Aircraft production is also being reassessed: airlines are not ordering new aircraft; airlines are challenging delivery on ones spoken for earlier. Demands for termination of aircraft purchase agreements or future aircraft swaps have risen sharply. The scale of the difference between production and deliveries is unprecedented. The pain from too much inventory is impacting the spare parts and maintenance, repair, and overhaul aftermarket as companies fight for bailouts and subsidies, airlines, suppliers, and MRO providers have begun to consolidate. Many of the airlines that survive are expected to focus on narrow body aircraft, helped in part by OEMs who are ceasing to produce wide body aircraft. The last Boeing 747 will roll out of the Everett, Washington, plant in about two years, ending the more than five-decade production run of the "Queen of the skies".
For now, OEMs cannot completely stop production or decentralise at a click of a switch as the policy makers may wish. There are sound reasons for globalisation: risk sharing, access to cheaper capital, parts and materials, technology and labour. Fundamentally, it may be cost prohibitive to bring production home to the countries where OEMs and assemblers are headquartered.
So, fundamental changes in how the OEMs operate is 'pie in the sky' talk. Or is it?
We are likely to see a change in the way in which aircraft are certified. The Boeing 737 MAX-8 debacle has caused a crisis of confidence in the certification of aircraft and regulators. In June, a group of U.S. senators introduced legislation to strengthen FAA oversight of aircraft certification.

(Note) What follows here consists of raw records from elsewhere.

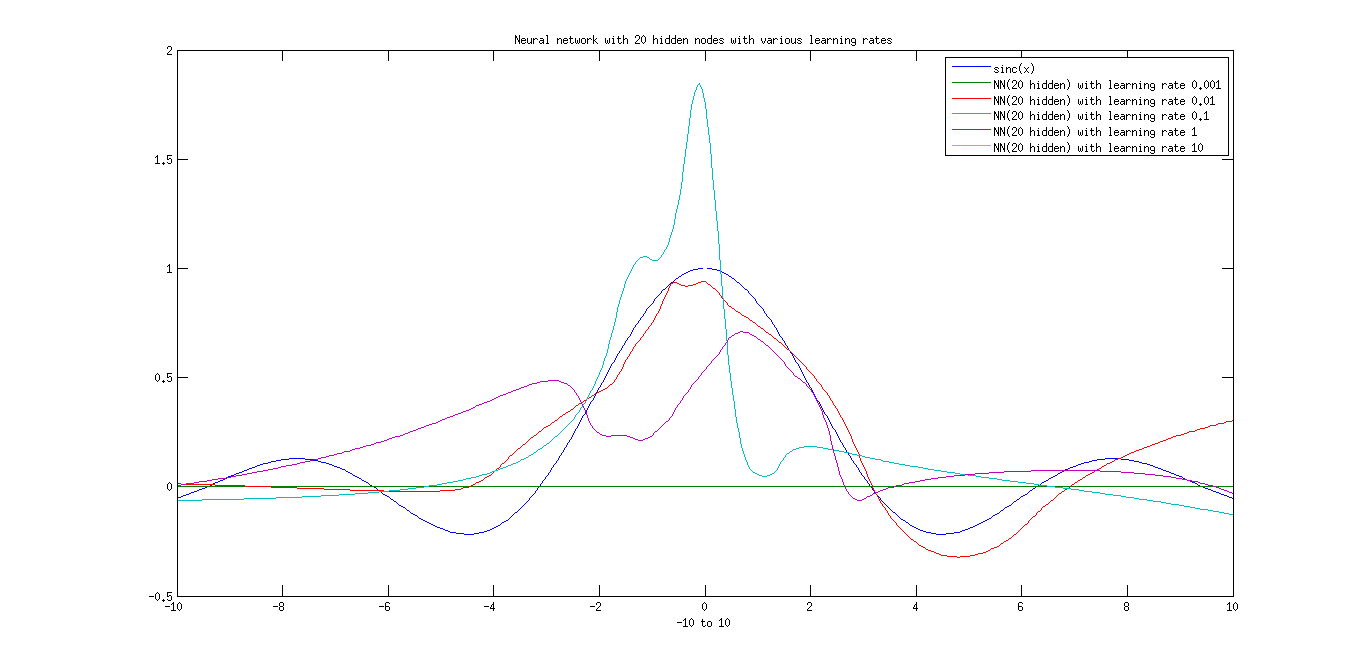
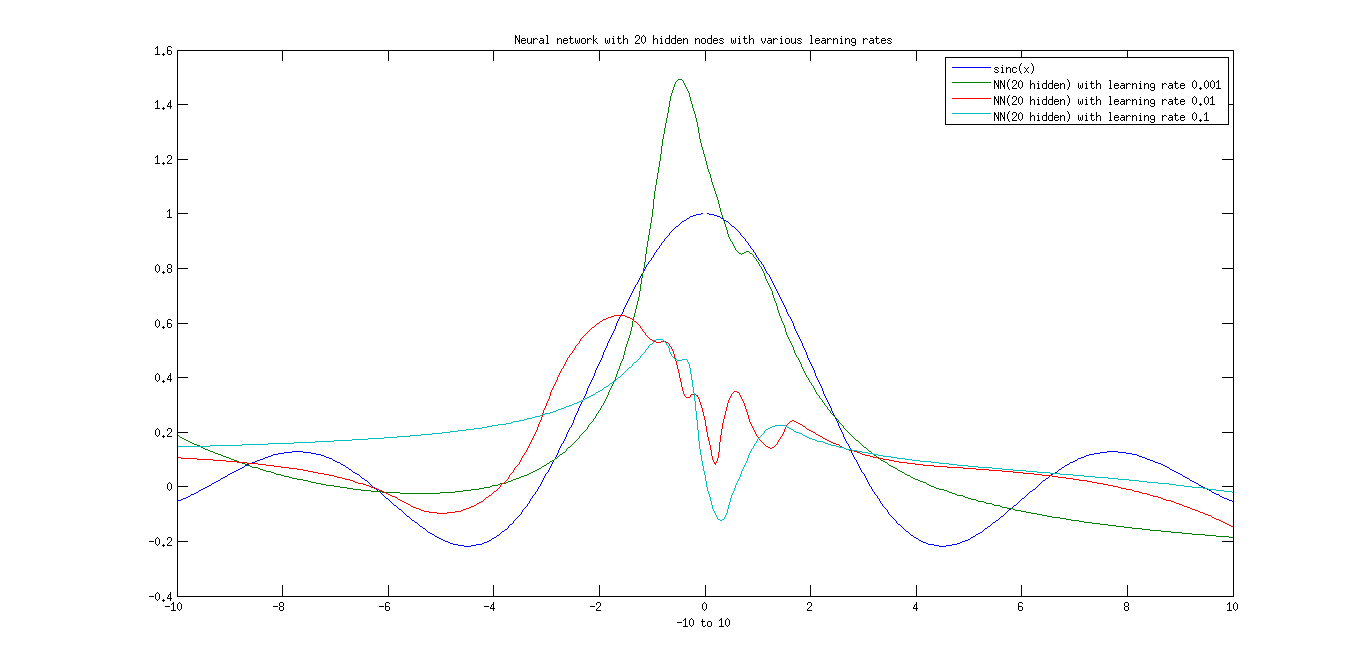
Lol

diff --git a/Assignment3/matlab/III_1_2.m b/Assignment3/matlab/III_1_2.m
@@ -47,39 +47,41 @@ xlabel('Network epoch');
 ylabel('Mean-Squared Error');
 hold off;
 
-% Warning: The below use of preds and counter is ugly. Sorry!
-rates = [0.001, 0.01, 0.1, 1, 10];
+rates = [0.001, 0.01, 0.1];
 points = -10:0.05:10;
 sincvalues = arrayfun(sinc, points);
-preds = zeros(length(rates) * 2, length(points));
-for m=[2, 20]
-    counter = 0;
-    if m==20
-        counter = length(rates) + 1;
-    end
-    for l=rates
-        counter = counter + 1;
-        [wMD, wKM, errors_train, errors_val] = nnTrain(X, y, X_validate, y_validate, h, dh, K, m, D, l, stopDifference);
-        for x=1:length(points)
-           [~,~,preds(counter,x)] = forwardProp([1; points(x)], h, wMD, wKM);
-        end
+preds = zeros(length(rates), length(points));
+for i=1:length(rates)
+    rate = rates(i);
+    [wMD, wKM, errors_train, errors_val] = nnTrain(X, y, X_validate, y_validate, h, dh, K, 2, D, rate, stopDifference);
+    for x=1:length(points)
+       [~,~,preds(i,x)] = forwardProp([1; points(x)], h, wMD, wKM);
     end
 end
 
 % Plot networks vs. sinc(x) for 2 hidden nodes
 figure;
-plot(points, sincvalues,points, preds(1,:),points, preds(2,:),points, preds(3,:),points, preds(4,:),points, preds(5,:));
+plot(points, sincvalues, points, preds(1,:), points, preds(2,:), points, preds(3,:));
 hold on;
 title('Neural network with 2 hidden nodes with various learning rates');
-legend('sinc(x)','NN(2 hidden) with learning rate 0.001','NN(2 hidden) with learning rate 0.01','NN(2 hidden) with learning rate 0.1','NN(2 hidden) with learning rate 1','NN(2 hidden) with learning rate 10');
+legend('sinc(x)','NN(2 hidden) with learning rate 0.001','NN(2 hidden) with learning rate 0.01','NN(2 hidden) with learning rate 0.1');
 xlabel('-10 to 10');
 hold off;
 
+preds = zeros(length(rates), length(points));
+for i=1:length(rates)
+    rate = rates(i);
+    [wMD, wKM, errors_train, errors_val] = nnTrain(X, y, X_validate, y_validate, h, dh, K, 20, D, rate, stopDifference);
+    for x=1:length(points)
+       [~,~,preds(i,x)] = forwardProp([1; points(x)], h, wMD, wKM);
+    end
+end
+
 % Plot networks vs. sinc(x) for 20 hidden nodes
 figure;
-plot(points, sincvalues,points, preds(6,:),points, preds(7,:),points, preds(8,:),points, preds(9,:),points, preds(10,:));
+plot(points, sincvalues,points, preds(1,:),points, preds(2,:),points, preds(3,:));
 hold on;
 title('Neural network with 20 hidden nodes with various learning rates');
-legend('sinc(x)','NN(20 hidden) with learning rate 0.001','NN(20 hidden) with learning rate 0.01','NN(20 hidden) with learning rate 0.1','NN(20 hidden) with learning rate 1','NN(20 hidden) with learning rate 10');
+legend('sinc(x)','NN(20 hidden) with learning rate 0.001','NN(20 hidden) with learning rate 0.01','NN(20 hidden) with learning rate 0.1');
 xlabel('-10 to 10');
 hold off;

diff --git a/Assignment3/tex/content.tex b/Assignment3/tex/content.tex
@@ -40,7 +40,7 @@ afterwards.
   \label{fig:mse20}}
 \end{figure}
 
-Figure~\ref{fig:mse2} and Figure~\ref{fig:mse20} show the Mean-Squared Error(MSE) of the two
+Figure~\ref{fig:mse2} and Figure~\ref{fig:mse20} show the Mean-Squared Error (MSE) of the two
 neural networks across learning epochs. In both cases we see a steady decrease in error, however
 the error of the 20-node network is significantly lower than the 2-node network. It is probable that
 our 2-node network is incapable of illustrating the kind of distribution that the data stems from,
@@ -49,7 +49,7 @@ causing severe issues for certain data points.
 \subsection*{Sinc vs. Neural Network}
 Figures~\ref{fig:sinc2} and~\ref{fig:sinc20} show the \texttt{sinc(x)} function across the range
 $[-10; 10]$ alongside neural networks with 2 and 20 nodes respectively. The network with 2 nodes
-fits the data roughly like two functions of the kind $f(x)=a/(1+norm(a)$ strung together with linear
+fits the data roughly like two functions of the kind $f(x)=a/(1+norm(a))$ strung together with linear
 weight coefficients. Increasing the number of nodes to 20 allows the linear combination of weights
 and inputs and activations to express a distribution closer to that of \texttt{sinc(x)}.
 
@@ -75,7 +75,7 @@ increases, in order to obtain a network that hopefully has better generalization
 we continued.
 
 \section*{III.2.1}
-\textbf{Mean/variuance of the training data}\\
+\textbf{Mean/variance of the training data}\\
 \begin{tabular}{|r|r|r|r|r|r|}
 \hline
 priorTrainMean & priorTrainVar & trainMean & trainVar & testMean & testVar \\\hline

We may see greater competition. Airbus and Boeing dominate an under competitive airline manufacturing industry. The duopoly makes 99% of global large aircraft orders, and those large aircraft orders make up more than 90% of the total market. The duopoly doesn’t have many competitors, but overseas competition is brewing: China’s state-run company, COMAC, Brazil's Embraer, Japan's Mitsubishi Heavy Industries and Russia's United Aircraft Corporation (Ilyushin, Sukhoi, Tupolev etc) may have better prospects.
The next few years will be difficult and perhaps defining for the OEMs. Some will agree that this is perhaps the time for some much needed hard medicine to restore health in the sector and renew much needed trust between suppliers and customers.